May 18 marks Worldwide Day of Botanical Art, so what better way to celebrate than to feature the lifetime achievement of our very own resident artist, Rosemary Wise?
With a sensational career spanning five decades, Rosemary joined the Department as a botanic artist after having read Fine Arts at Reading University: “It was a very academic course and we spent three days a week drawing the human body. I didn’t find it terribly interesting so I asked if I could draw plants instead, and as Botany was right next door to Fine Arts they said I could go draw in the greenhouse... I loved it!”
Her first role within the Department – back then, the Forestry Department – was working with Frank White to illustrate the vegetation of Africa. The majority of Rosemary’s work involves line drawings using dried herbarium material. “You can’t give your work any sort of perspective,” said Rosemary.
Unless you know the species very well, you will have no idea of the angle in which the leaves are held. Sometimes, if there are many flowers on a sheet, it is possible to remove one to rehydrate and dissect, which is a skill of its own. These need to be packeted and attached to the sheet after drawing.
However, before too long, Rosemary was fortunate to join many expeditions to record plants on some incredible trips overseas. “On some of my first trips I am ashamed to say that I didn’t immediately recognise some plants, being more used to seeing them brown, flat and sewn onto card.”

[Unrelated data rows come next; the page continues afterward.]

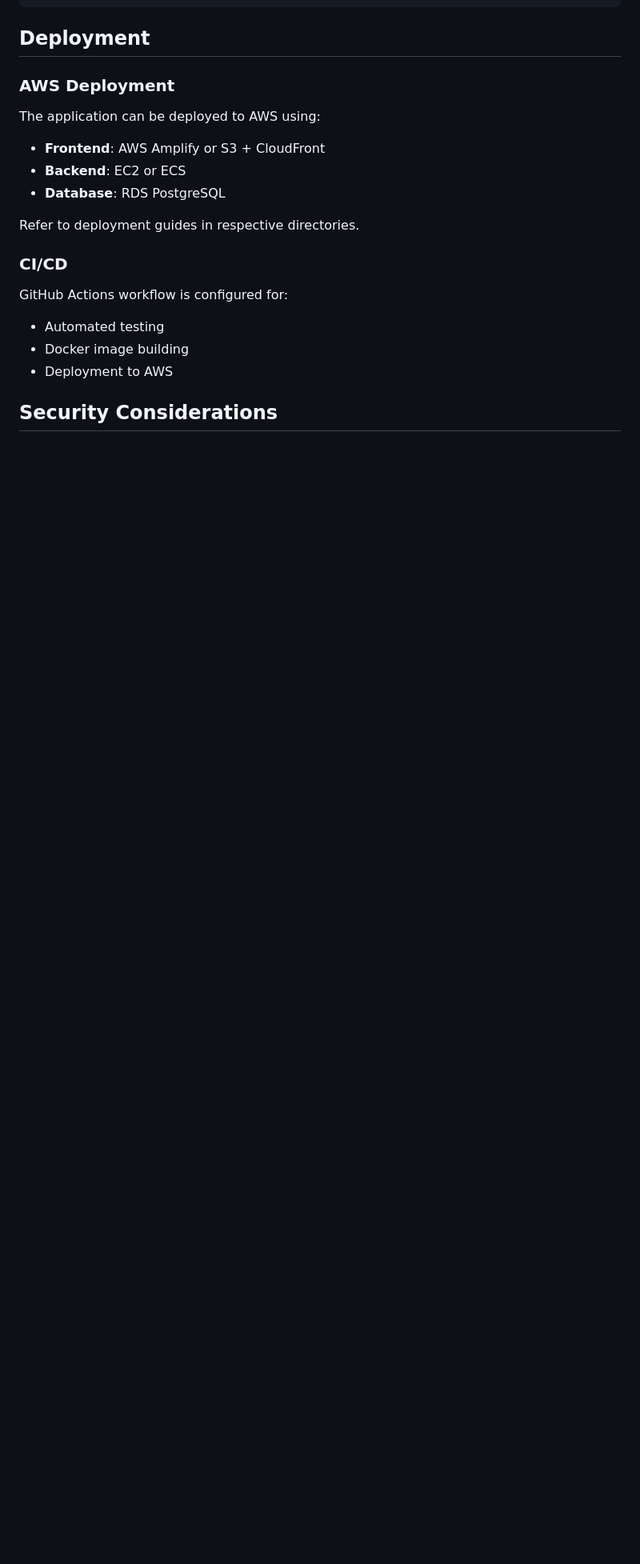
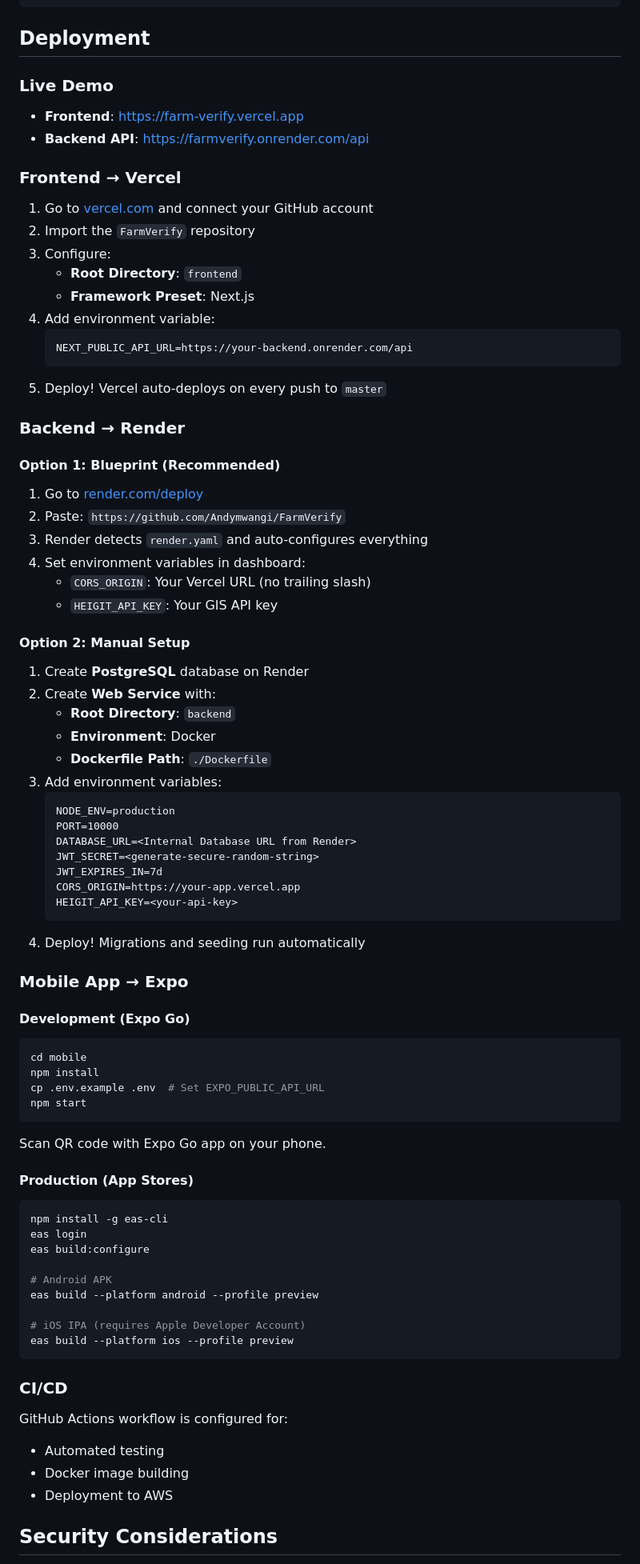
Before and after one commit to Andymwangi/FarmVerify, a Markdown page: README.md, the part around the change. Shown at 80% size. Rendered like a GitHub page; blank space fills up the shorter version.

Commit message:
Update README with Vercel, Render, and Expo deployment instructions

````diff
--- a/README.md
+++ b/README.md
@@ -321,15 +321,80 @@ npm test
 
 ## Deployment
 
-### AWS Deployment
+### Live Demo
 
-The application can be deployed to AWS using:
+- **Frontend**: [https://farm-verify.vercel.app](https://farm-verify.vercel.app)
+- **Backend API**: [https://farmverify.onrender.com/api](https://farmverify.onrender.com/api)
 
-- **Frontend**: AWS Amplify or S3 + CloudFront
-- **Backend**: EC2 or ECS
-- **Database**: RDS PostgreSQL
+### Frontend → Vercel
 
-Refer to deployment guides in respective directories.
+1. Go to [vercel.com](https://vercel.com) and connect your GitHub account
+2. Import the `FarmVerify` repository
+3. Configure:
+   - **Root Directory**: `frontend`
+   - **Framework Preset**: Next.js
+4. Add environment variable:
+   ```
+   NEXT_PUBLIC_API_URL=https://your-backend.onrender.com/api
+   ```
+5. Deploy! Vercel auto-deploys on every push to `master`
+
+### Backend → Render
+
+#### Option 1: Blueprint (Recommended)
+
+1. Go to [render.com/deploy](https://render.com/deploy)
+2. Paste: `https://github.com/Andymwangi/FarmVerify`
+3. Render detects `render.yaml` and auto-configures everything
+4. Set environment variables in dashboard:
+   - `CORS_ORIGIN`: Your Vercel URL (no trailing slash)
+   - `HEIGIT_API_KEY`: Your GIS API key
+
+#### Option 2: Manual Setup
+
+1. Create **PostgreSQL** database on Render
+2. Create **Web Service** with:
+   - **Root Directory**: `backend`
+   - **Environment**: Docker
+   - **Dockerfile Path**: `./Dockerfile`
+3. Add environment variables:
+   ```
+   NODE_ENV=production
+   PORT=10000
+   DATABASE_URL=<Internal Database URL from Render>
+   JWT_SECRET=<generate-secure-random-string>
+   JWT_EXPIRES_IN=7d
+   CORS_ORIGIN=https://your-app.vercel.app
+   HEIGIT_API_KEY=<your-api-key>
+   ```
+4. Deploy! Migrations and seeding run automatically
+
+### Mobile App → Expo
+
+#### Development (Expo Go)
+
+```bash
+cd mobile
+npm install
+cp .env.example .env  # Set EXPO_PUBLIC_API_URL
+npm start
+```
+
+Scan QR code with Expo Go app on your phone.
+
+#### Production (App Stores)
+
+```bash
+npm install -g eas-cli
+eas login
+eas build:configure
+
+# Android APK
+eas build --platform android --profile preview
+
+# iOS IPA (requires Apple Developer Account)
+eas build --platform ios --profile preview
+```
 
 ### CI/CD
 
````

Two trips to Peru to record tree species; supervising artists in Bolivia; plant recognition exercises in the Caribbean; jaunts north to Lapland; studies in the Algarve and southern Spain; expeditions to Ethiopia and Kenya; out to West Papua to record typical species from sea level to altitudes of 4,000 meters; two research Fellowships to Papua New Guinea; and teaching positions in Australia are but some of the fascinating adventures that have spanned Rosemary’s time with the Department.
One day out of the blue, Rosemary was sitting at morning coffee and was approached by Barry Juniper, who asked her outright whether or not she could swim. She recalls fondly: “Barry wanted me to do a sub-aqua course which I did with the students and then the following year accompanied some on an expedition to the Seychelles.” This trip was the tip of the iceberg, as Rosemary returned no fewer than 15 times on a project to find and paint all 80 endemic species. Her book, ‘A Fragile Eden’, was published by Princeton University Press. “That book is probably one of my biggest achievements,” notes Rosemary.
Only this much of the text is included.